Court convicts terrorist of manslaughter, not murder
Mamdouh Amro was convicted of manslaughter instead of murder of Eliav Gelman, an off-duty IDF reservist officer who was killed by stray bullet meant for terrorist while helping to neutralize him; court finds Amro responsible for the death, but majority opinion determines it was not possible to prove intent.
In February 2016, Mamdouh Amro, 26, from the Hebron-area village of Dura, arrived by foot at the Gush Etzion junction. After arousing the suspicion of troops stationed there, he started running toward the bus stop at the junction while brandishing a knife. Gelman was among the civilians at the bus stop. He drew his firearm and charged at the terrorist. While helping neutralize the terrorist, Gelman was hit by a stray bullet aimed at the terrorist and was killed.
The court found Amro responsible for Gelman's death, as the gunfire was the result of his actions. But while one judge supported convicting the terrorist of murder, the other two determined it was not possible to prove the terrorist arrived at the scene of the attack with the intention to kill.
Gelman's family called on the judges to sentence the terrorist to death. "Even if the terrorist's hands and feet are cut off, and he's left to rot and die in agony, it won't change our situation, it won't comfort or despair, and it won't calm the pain," the family said. "We demand the death sentence. The issue of capital punishment to terrorists is of national and public important, it's for the benefit of the people of Israel—so every damned man or woman trying to harm a Jew know that is the punishment."
Attorney Haim Bleicher from the Honenu NGO, who has been providing the family with legal counsel, rejected the court's ruling, saying "the attempt to seek intention by a terrorist, when it's clear that terrorist is part of those seeking to exterminate Israelis, is incomprehensible and unacceptable.
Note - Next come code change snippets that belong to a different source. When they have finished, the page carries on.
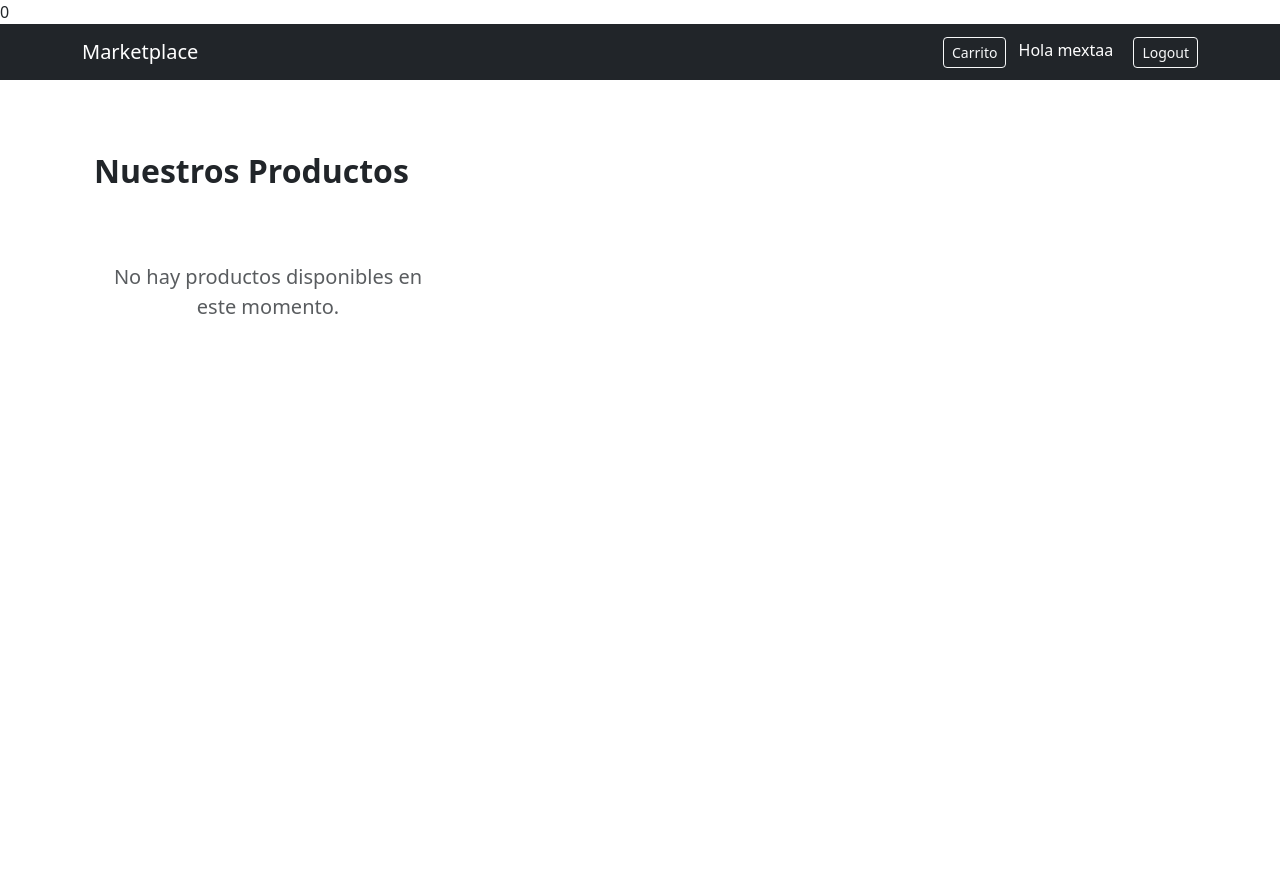
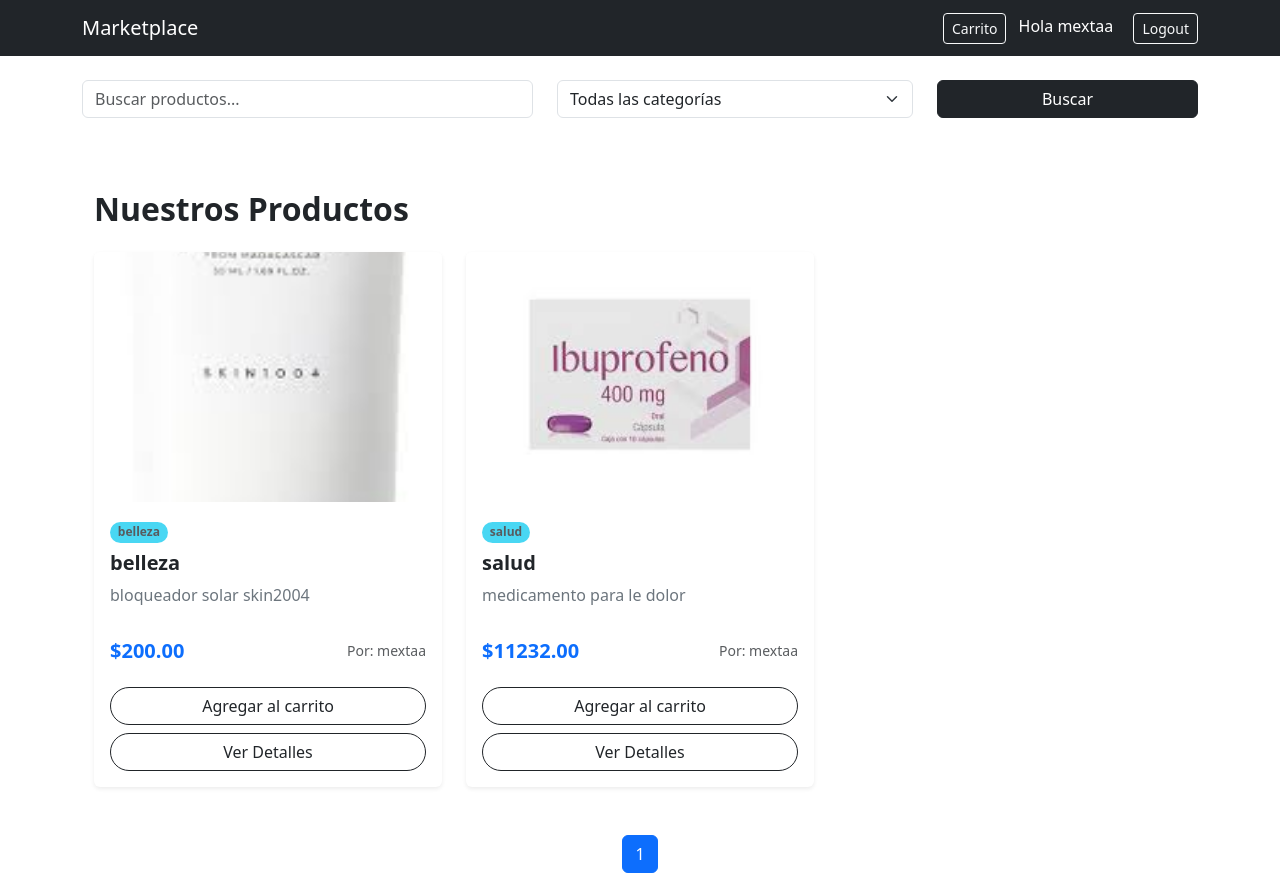
Before and after one commit to itsmexta777/marketplace_main, a Django app: page / in a window 1280 px wide. Before the commit the page ends 314 px from the top, so only its background shows below. Run offline with Django 5.2, Linux system fonts and the light colour scheme; a user stored in the database is signed in; data comes from the database, SQL or seed files in the repository; both versions use the stored data as it was after the commit.

Commit message:
11/05/2026

```diff
--- a/store/templates/store/home.html
+++ b/store/templates/store/home.html
@@ -1,6 +1,37 @@
-    0{% extends 'store/base.html' %}
+{% extends 'store/base.html' %}
 
 {% block content %}
+<form method="GET" class="row mb-4">
+
+    <div class="col-md-5">
+        <input type="text"
+               name="q"
+               class="form-control"
+               placeholder="Buscar productos...">
+    </div>
+
+    <div class="col-md-4">
+        <select name="category"
+                class="form-select">
+
+            <option value="">Todas las categorías</option>
+
+            {% for category in categories %}
+                <option value="{{ category.id }}">
+                    {{ category.name }}
+                </option>
+            {% endfor %}
+
+        </select>
+    </div>
+
+    <div class="col-md-3">
+        <button class="btn btn-dark w-100">
+            Buscar
+        </button>
+    </div>
+
+</form>
 <div class="container py-5">
     <h2 class="mb-4 fw-bold text-dark">Nuestros Productos</h2>
 
@@ -35,7 +66,12 @@
                 </div>
 
                 <div class="card-footer bg-transparent border-top-0 pb-3">
-                    <div class="d-grid">
+                    {% if user.is_authenticated %}
+                        <div class="d-grid">
+                            <a href="{% url 'add_to_cart' product.id %}" class="btn btn-outline-dark rounded-pill">Agregar al carrito</a>
+                        </div>
+                    {% endif %}
+                    <div class="d-grid pt-2">
                         <a href="#" class="btn btn-outline-dark rounded-pill">Ver Detalles</a>
                     </div>
                 </div>
@@ -48,6 +84,37 @@
         {% endfor %}
     </div>
 </div>
+<nav>
+
+<ul class="pagination justify-content-center">
+
+    {% if page_obj.has_previous %}
+        <li class="page-item">
+            <a class="page-link"
+               href="?page={{ page_obj.previous_page_number }}">
+               Anterior
+            </a>
+        </li>
+    {% endif %}
+
+    <li class="page-item active">
+        <span class="page-link">
+            {{ page_obj.number }}
+        </span>
+    </li>
+
+    {% if page_obj.has_next %}
+        <li class="page-item">
+            <a class="page-link"
+               href="?page={{ page_obj.next_page_number }}">
+               Siguiente
+            </a>
+        </li>
+    {% endif %}
+
+</ul>
+
+</nav>
 
 <style>
     /* Efecto sutil al pasar el mouse */
--- a/store/views.py
+++ b/store/views.py
@@ -50,7 +50,8 @@ def home(request):
 
     return render(request, 'store/home.html', {
         'page_obj': page_obj,
-        'categories': categories
+        'categories': categories,
+        'products': products
     })
 
 
```
Also changed, not shown: marketplace_main/settings.py (+8 -0 lines), store/templates/store/dashboard.html (+12 -45 lines), db.sqlite3, media/upload/descarga.jpg (added), media/upload/images.jpg (added), media/upload/images_Bn9JWwr.jpg (added).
The terrorist's objective was to murder, and unfortunately he was able to achieve this goal. We call on the prosecution to appeal the ruling, so that the murderous terrorist is punished."
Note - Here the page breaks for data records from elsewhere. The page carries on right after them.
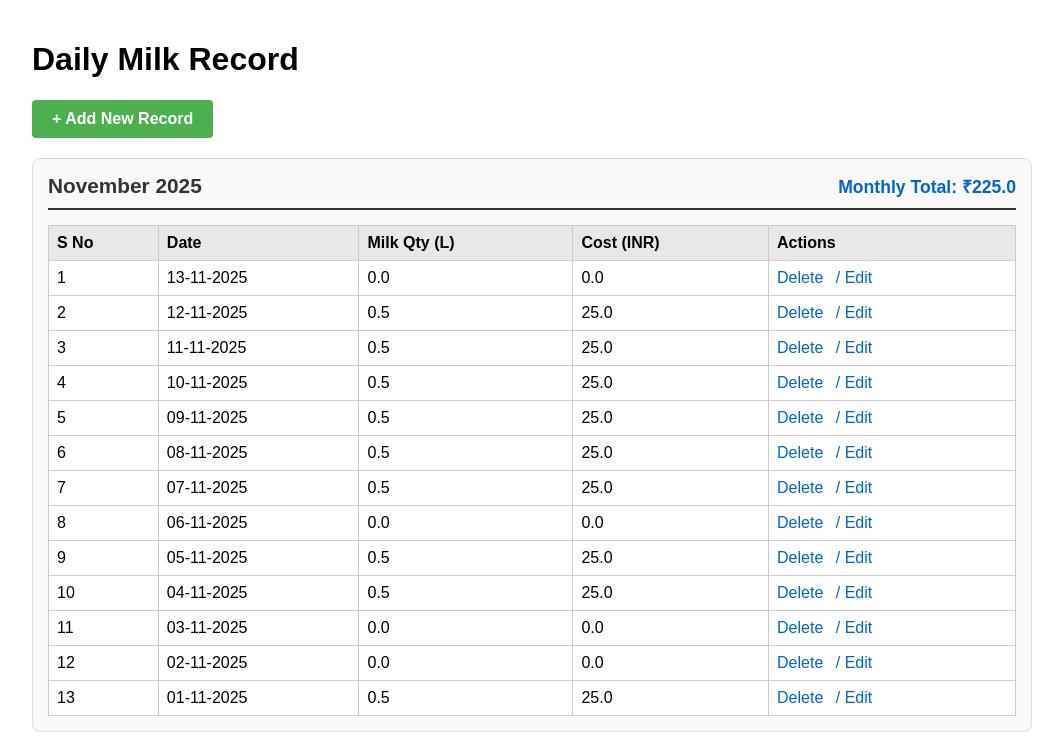
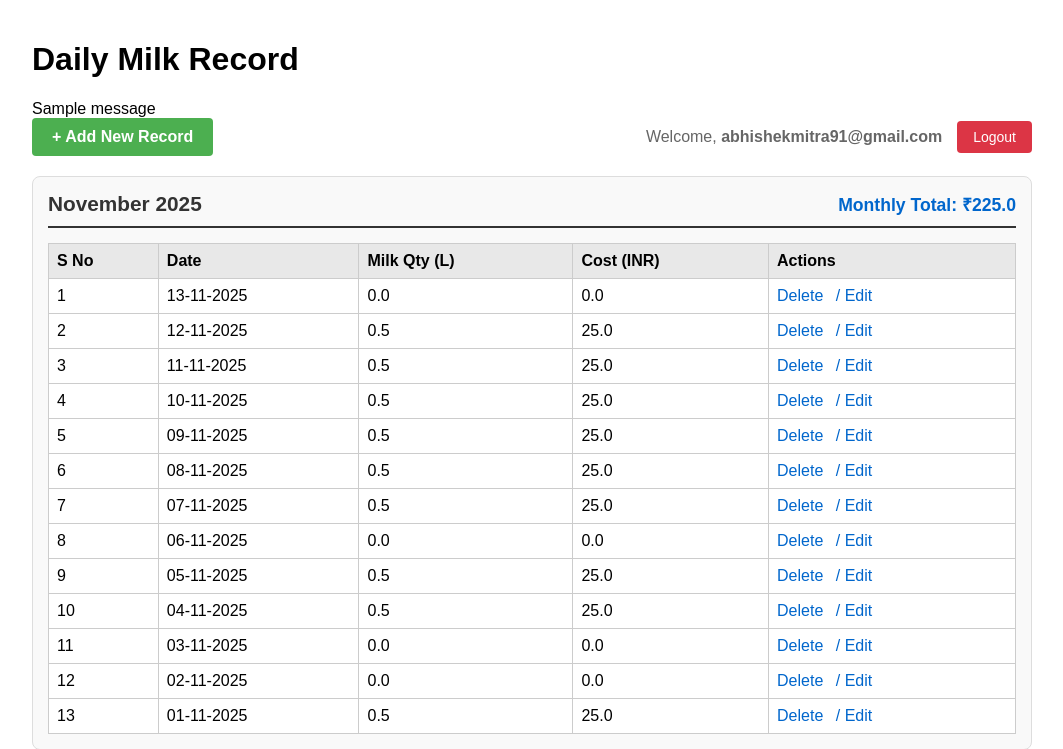
Before and after one commit to AbhishekMitra-AIT/home_milk_calculator, a Flask app: page / in a window 1280 px wide. Shown: the top 749 px of the page, without its empty margins (108-1171 px from the left). Run offline with Flask 3, Linux system fonts and the light colour scheme; a user stored in the database is signed in; one stand-in notice (Sample message) is shown.

Commit message:
Display username and flash messages on index page
Passes the username from session to the index template and updates the UI to show a welcome message and logout button. Also adds support for displaying flash messages to improve user feedback.

```diff
--- a/app.py
+++ b/app.py
@@ -380,7 +380,8 @@ def home():
                          monthly_data=monthly_data,
                          sorted_months=sorted_months,
                          monthly_totals=monthly_totals,
-                         total=total_cost_all)
+                         total=total_cost_all,
+                         username=session.get('username'))
 
 @app.route("/edit", methods=["GET", "POST"])
 def edit():
--- a/templates/index.html
+++ b/templates/index.html
@@ -84,10 +84,22 @@
 <body>
 <h1>Daily Milk Record</h1>
 
+{% with messages = get_flashed_messages(with_categories=true) %}
+  {% if messages %}
+    {% for category, message in messages %}
+      <div class="alert alert-{{ category }}">{{ message }}</div>
+    {% endfor %}
+  {% endif %}
+{% endwith %}
+
 <div class="header">
     <a href="{{ url_for('add') }}" class="add-button">+ Add New Record</a>
     <!-- <span class="grand-total">Grand Total: ₹{{ total | round(2) }}</span> -->
-</div>
+    <div style="display: flex; gap: 15px; align-items: center;">
+        <span style="color: #666;">Welcome, <strong>{{ username }}</strong></span>
+        <a href="{{ url_for('logout') }}" style="background: #dc3545; color: white; padding: 8px 16px; text-decoration: none; border-radius: 4px; font-size: 14px;">Logout</a>
+    </div>
+  </div>
 
 {% if sorted_months == [] %}
   <p>Database is empty. Add your first record!</p>
```
Also changed, not shown: instance/milk-calculation.db.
Defense Minister Avigdor Lieberman echoed these sentiments, writing on Twitter: "I believe, just like the military prosecution and the president of the Military Court, that a terrorist who runs brandishing a knife in an effort to murder soldiers and civilians should be convicted of murder. Clear and simple. And I'm sure in the end, this is what's going to happen."